Prior to his start against the Yankees Tomlin had gone at least six innings in each of his 12 starts – the longest streak to open a season since Greg Swindell in 1988. Over the past 50 seasons, only four different pitchers had opened the season with a streak longer than Tomlin’s.

But now Tomlin has another streak to worry about.

In each of his last three starts he’s allowed six earned runs – the Tribe’s longest streak since Cliff Lee in August, 2007.

No Indians pitcher has allowed six earned runs in four consecutive games since Wes Ferrell in 1933.

10 career wins for Tomlin

Josh Tomlin has 10 wins through his first 17 career games (all starts) – the most by a Tribe pitcher in the last 90 years.

His 10 wins in 17 games surpasses the mark previously shared by Jaret Wright and Luis Tiant. Only five others have had as many as eight wins in their fist 17 career games.

Player #Matching ▾ W L W-L% ERA GS IP ER WHIP
Josh Tomlin 17 Ind. Games 10 4 .714 3.91 17 106.0 46 1.14
Luis Tiant 17 Ind. Games 9 4 .692 3.13 14 112.0 39 1.16
Jaret Wright 17 Ind. Games 9 3 .750 4.53 17 95.1 48 1.30
Herb Score 17 Ind. Games 8 6 .571 3.08 16 120.0 41 1.41
Gene Bearden 17 Ind. Games 8 3 .727 2.79 13 100.0 31 1.34
John Farrell 17 Ind. Games 8 3 .727 3.00 16 123.0 41 1.20
Provided by Baseball-Reference.com: View Play Index Tool Used
Generated 5/3/2011.

Three-pitch save

Chris Perez needed just three pitches to pick up his 6th save of the season on Wednesday night against the Royals. It was the Indians first three-pitch save since Danys Baez had one, also against the Royals, in 2002.

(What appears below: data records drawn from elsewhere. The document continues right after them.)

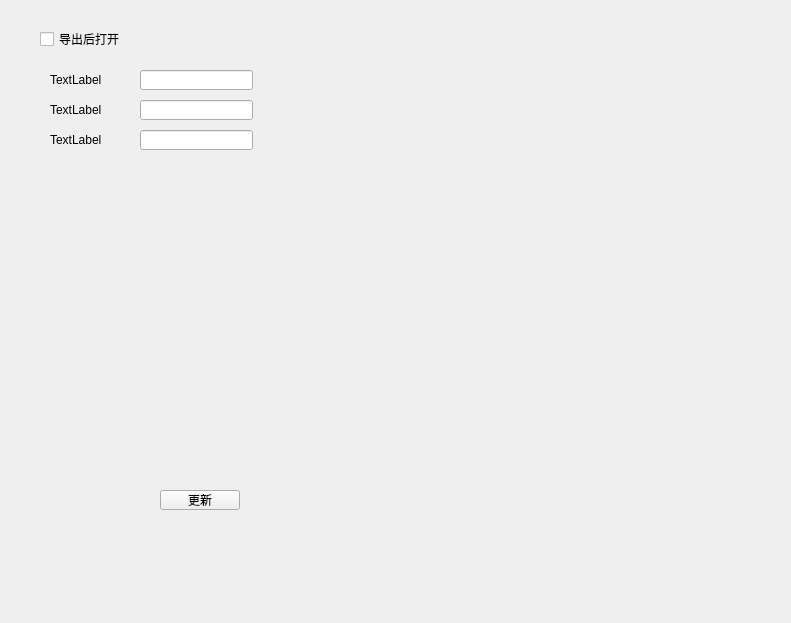
Qt form Qt/ERP/systemmanager.ui (superp2017/NTERP) before a commit.
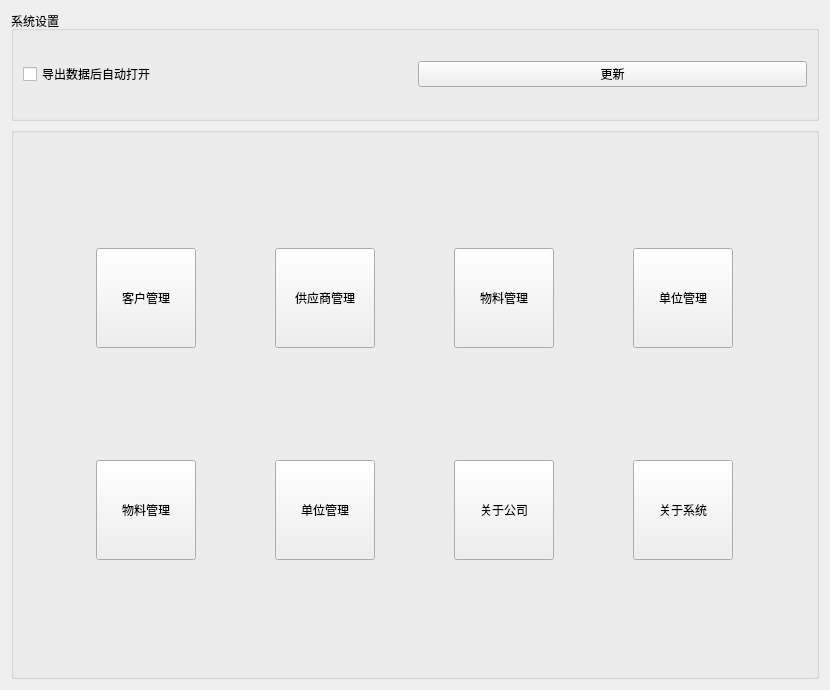
The same form after that commit.

What changed in the file:
```diff
--- a/Qt/ERP/systemmanager.ui
+++ b/Qt/ERP/systemmanager.ui
@@ -6,121 +6,199 @@
    <rect>
     <x>0</x>
     <y>0</y>
-    <width>791</width>
-    <height>623</height>
+    <width>830</width>
+    <height>690</height>
    </rect>
   </property>
   <property name="windowTitle">
    <string>Form</string>
   </property>
-  <widget class="QLabel" name="label">
-   <property name="geometry">
-    <rect>
-     <x>50</x>
-     <y>40</y>
-     <width>81</width>
-     <height>20</height>
-    </rect>
-   </property>
-   <property name="text">
-    <string/>
-   </property>
-  </widget>
-  <widget class="QLabel" name="label_2">
-   <property name="geometry">
-    <rect>
-     <x>50</x>
-     <y>70</y>
-     <width>81</width>
-     <height>20</height>
-    </rect>
-   </property>
-   <property name="text">
-    <string>TextLabel</string>
-   </property>
-  </widget>
-  <widget class="QLineEdit" name="lineEdit_2">
-   <property name="geometry">
-    <rect>
-     <x>140</x>
-     <y>70</y>
-     <width>113</width>
-     <height>20</height>
-    </rect>
-   </property>
-  </widget>
-  <widget class="QLabel" name="label_3">
-   <property name="geometry">
-    <rect>
-     <x>50</x>
-     <y>100</y>
-     <width>81</width>
-     <height>20</height>
-    </rect>
-   </property>
-   <property name="text">
-    <string>TextLabel</string>
-   </property>
-  </widget>
-  <widget class="QLineEdit" name="lineEdit_3">
-   <property name="geometry">
-    <rect>
-     <x>140</x>
-     <y>100</y>
-     <width>113</width>
-     <height>20</height>
-    </rect>
-   </property>
-  </widget>
-  <widget class="QLabel" name="label_4">
-   <property name="geometry">
-    <rect>
-     <x>50</x>
-     <y>130</y>
-     <width>81</width>
-     <height>20</height>
-    </rect>
-   </property>
-   <property name="text">
-    <string>TextLabel</string>
-   </property>
-  </widget>
-  <widget class="QLineEdit" name="lineEdit_4">
-   <property name="geometry">
-    <rect>
-     <x>140</x>
-     <y>130</y>
-     <width>113</width>
-     <height>20</height>
-    </rect>
-   </property>
-  </widget>
-  <widget class="QCheckBox" name="checkBox_export_open">
-   <property name="geometry">
-    <rect>
-     <x>40</x>
-     <y>30</y>
-     <width>101</width>
-     <height>18</height>
-    </rect>
-   </property>
-   <property name="text">
-    <string>导出后打开</string>
-   </property>
-  </widget>
-  <widget class="QPushButton" name="pushButton_update">
-   <property name="geometry">
-    <rect>
-     <x>160</x>
-     <y>490</y>
-     <width>80</width>
-     <height>20</height>
-    </rect>
-   </property>
-   <property name="text">
-    <string>更新</string>
-   </property>
-  </widget>
+  <layout class="QVBoxLayout" name="verticalLayout" stretch="1,5">
+   <item>
+    <widget class="QGroupBox" name="groupBox">
+     <property name="title">
+      <string>系统设置</string>
+     </property>
+     <layout class="QGridLayout" name="gridLayout_2">
+      <item row="0" column="0">
+       <widget class="QCheckBox" name="checkBox_export_open">
+        <property name="text">
+         <string>导出数据后自动打开</string>
+        </property>
+       </widget>
+      </item>
+      <item row="0" column="1">
+       <widget class="QPushButton" name="pushButton_update">
+        <property name="text">
+         <string>更新</string>
+        </property>
+       </widget>
+      </item>
+     </layout>
+    </widget>
+   </item>
+   <item>
+    <widget class="QGroupBox" name="groupBox_2">
+     <property name="title">
+      <string/>
+     </property>
+     <layout class="QGridLayout" name="gridLayout">
+      <item row="1" column="1">
+       <widget class="QPushButton" name="pushButton_9">
+        <property name="minimumSize">
+         <size>
+          <width>100</width>
+          <height>100</height>
+         </size>
+        </property>
+        <property name="maximumSize">
+         <size>
+          <width>100</width>
+          <height>100</height>
+         </size>
+        </property>
+        <property name="text">
+         <string>单位管理</string>
+        </property>
+       </widget>
+      </item>
+      <item row="0" column="0">
+       <widget class="QPushButton" name="pushButton">
+        <property name="minimumSize">
+         <size>
+          <width>100</width>
+          <height>100</height>
+         </size>
+        </property>
+        <property name="maximumSize">
+         <size>
+          <width>100</width>
+          <height>100</height>
+         </size>
+        </property>
+        <property name="text">
+         <string>客户管理</string>
+        </property>
+       </widget>
+      </item>
+      <item row="1" column="3">
+       <widget class="QPushButton" name="pushButton_11">
+        <property name="minimumSize">
+         <size>
+          <width>100</width>
+          <height>100</height>
+         </size>
+        </property>
+        <property name="maximumSize">
+         <size>
+          <width>100</width>
+          <height>100</height>
+         </size>
+        </property>
+        <property name="text">
+         <string>关于系统</string>
+        </property>
+       </widget>
+      </item>
+      <item row="0" column="2">
+       <widget class="QPushButton" name="pushButton_3">
+        <property name="minimumSize">
+         <size>
+          <width>100</width>
+          <height>100</height>
+         </size>
+        </property>
+        <property name="maximumSize">
+         <size>
+          <width>100</width>
+          <height>100</height>
+         </size>
+        </property>
+        <property name="text">
+         <string>物料管理</string>
+        </property>
+       </widget>
+      </item>
+      <item row="1" column="2">
+       <widget class="QPushButton" name="pushButton_12">
+        <property name="minimumSize">
+         <size>
+          <width>100</width>
+          <height>100</height>
+         </size>
+        </property>
+        <property name="maximumSize">
+         <size>
+          <width>100</width>
+          <height>100</height>
+         </size>
+        </property>
+        <property name="text">
+         <string>关于公司</string>
+        </property>
+       </widget>
+      </item>
+      <item row="0" column="1">
+       <widget class="QPushButton" name="pushButton_2">
+        <property name="minimumSize">
+         <size>
+          <width>100</width>
+          <height>100</height>
+         </size>
+        </property>
+        <property name="maximumSize">
+         <size>
+          <width>100</width>
+          <height>100</height>
+         </size>
+        </property>
+        <property name="text">
+         <string>供应商管理</string>
+        </property>
+       </widget>
+      </item>
+      <item row="1" column="0">
+       <widget class="QPushButton" name="pushButton_10">
+        <property name="minimumSize">
+         <size>
+          <width>100</width>
+          <height>100</height>
+         </size>
+        </property>
+        <property name="maximumSize">
+         <size>
+          <width>100</width>
+          <height>100</height>
+         </size>
+        </property>
+        <property name="text">
+         <string>物料管理</string>
+        </property>
+       </widget>
+      </item>
+      <item row="0" column="3">
+       <widget class="QPushButton" name="pushButton_4">
+        <property name="minimumSize">
+         <size>
+          <width>100</width>
+          <height>100</height>
+         </size>
+        </property>
+        <property name="maximumSize">
+         <size>
+          <width>100</width>
+          <height>100</height>
+         </size>
+        </property>
+        <property name="text">
+         <string>单位管理</string>
+        </property>
+       </widget>
+      </item>
+     </layout>
+    </widget>
+   </item>
+  </layout>
  </widget>
  <resources/>
  <connections/>
```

Baseball-reference has pitch count data back through 80s and some data here and there before that. Their Play Index turns up 21 other three-pitch saves for the Indians, but only two three-out, three-pitch saves.

The first belongs to Doug Jones, who retired needed just three pitchers to retire – who else- the Royals on May 4, 1989. However, that one is a little quirky because Jones only faced two batters. John Farrell came out to pitch the 9th, looking for a shutout, but the first two batters reached base. Jones then entered the game and induced a double-play off the bat of Jim Eisenreich and then got Danny Tartabull to ground out to short.

A very similar situation arose for Bob Wickman in 2001 against the Tigers. He entered the game with runners on 2nd and 3rd and no outs, and picked up the first out on a fielder’s choice off the bat of Dean Palmer. The next batter, Deivi Cruz, then hit into a game-ending double play.

Those are the only two three-pitch saves the Play Index turns up in which the closer faced more than one batter.